*DIRECTIONS*
Your answer must be an exact copy of the records, with no pictures included.

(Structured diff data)
══════════════════════════════

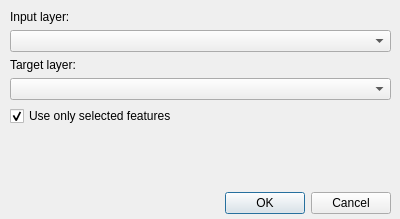
Old version of the form gjko-plugin/dialogs/Ui_ComputeCompactRatio.ui in the repository zanfire/qgis-utils.
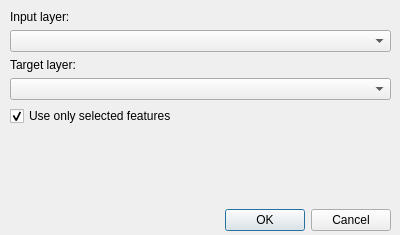
New version of the form.

What changed in the file:
```diff
--- a/gjko-plugin/dialogs/Ui_ComputeCompactRatio.ui
+++ b/gjko-plugin/dialogs/Ui_ComputeCompactRatio.ui
@@ -7,7 +7,7 @@
     <x>0</x>
     <y>0</y>
     <width>400</width>
-    <height>219</height>
+    <height>235</height>
    </rect>
   </property>
   <property name="sizePolicy">
@@ -28,7 +28,7 @@
      <x>10</x>
      <y>10</y>
      <width>381</width>
-     <height>204</height>
+     <height>221</height>
     </rect>
    </property>
    <layout class="QVBoxLayout" name="verticalLayout">
```
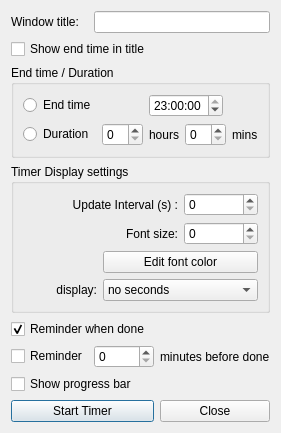
Before: the Qt Designer form edittimerwindow.ui in skronstein/MultiTimer, drawn with Qt 5.
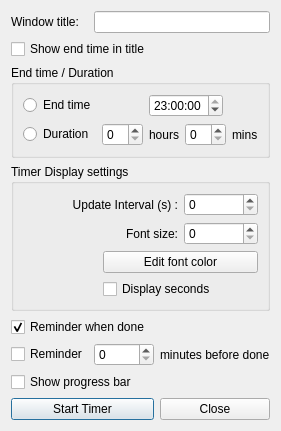
After: the same form once the commit is applied.

Commit message: changed seconds display comboBox to checkBox

The edit to the form file:
```diff
--- a/edittimerwindow.ui
+++ b/edittimerwindow.ui
@@ -193,33 +193,11 @@
         </property>
        </widget>
       </item>
-      <item row="3" column="0">
-       <widget class="QLabel" name="label_7">
-        <property name="text">
-         <string>display:</string>
-        </property>
-        <property name="alignment">
-         <set>Qt::AlignRight|Qt::AlignTrailing|Qt::AlignVCenter</set>
-        </property>
-       </widget>
-      </item>
       <item row="3" column="1" colspan="2">
-       <widget class="QComboBox" name="secondsComboBox">
-        <item>
-         <property name="text">
-          <string>no seconds</string>
-         </property>
-        </item>
-        <item>
-         <property name="text">
-          <string>:s</string>
-         </property>
-        </item>
-        <item>
-         <property name="text">
-          <string>:ss</string>
-         </property>
-        </item>
+       <widget class="QCheckBox" name="displaySecondsCheckbox">
+        <property name="text">
+         <string>Display seconds</string>
+        </property>
        </widget>
       </item>
      </layout>
```
Left out of the diff: 1 changed line with no effect on the pictures. The commit also changes 3 other files.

══════════════════════════════

*EXERCISE ANSWER*
Old version of the form gjko-plugin/dialogs/Ui_ComputeCompactRatio.ui in the repository zanfire/qgis-utils.
New version of the form.

What changed in the file:
```diff
--- a/gjko-plugin/dialogs/Ui_ComputeCompactRatio.ui
+++ b/gjko-plugin/dialogs/Ui_ComputeCompactRatio.ui
@@ -7,7 +7,7 @@
     <x>0</x>
     <y>0</y>
     <width>400</width>
-    <height>219</height>
+    <height>235</height>
    </rect>
   </property>
   <property name="sizePolicy">
@@ -28,7 +28,7 @@
      <x>10</x>
      <y>10</y>
      <width>381</width>
-     <height>204</height>
+     <height>221</height>
     </rect>
    </property>
    <layout class="QVBoxLayout" name="verticalLayout">
```
Before: the Qt Designer form edittimerwindow.ui in skronstein/MultiTimer, drawn with Qt 5.
After: the same form once the commit is applied.

Commit message: changed seconds display comboBox to checkBox

The edit to the form file:
```diff
--- a/edittimerwindow.ui
+++ b/edittimerwindow.ui
@@ -193,33 +193,11 @@
         </property>
        </widget>
       </item>
-      <item row="3" column="0">
-       <widget class="QLabel" name="label_7">
-        <property name="text">
-         <string>display:</string>
-        </property>
-        <property name="alignment">
-         <set>Qt::AlignRight|Qt::AlignTrailing|Qt::AlignVCenter</set>
-        </property>
-       </widget>
-      </item>
       <item row="3" column="1" colspan="2">
-       <widget class="QComboBox" name="secondsComboBox">
-        <item>
-         <property name="text">
-          <string>no seconds</string>
-         </property>
-        </item>
-        <item>
-         <property name="text">
-          <string>:s</string>
-         </property>
-        </item>
-        <item>
-         <property name="text">
-          <string>:ss</string>
-         </property>
-        </item>
+       <widget class="QCheckBox" name="displaySecondsCheckbox">
+        <property name="text">
+         <string>Display seconds</string>
+        </property>
        </widget>
       </item>
      </layout>
```
Left out of the diff: 1 changed line with no effect on the pictures. The commit also changes 3 other files.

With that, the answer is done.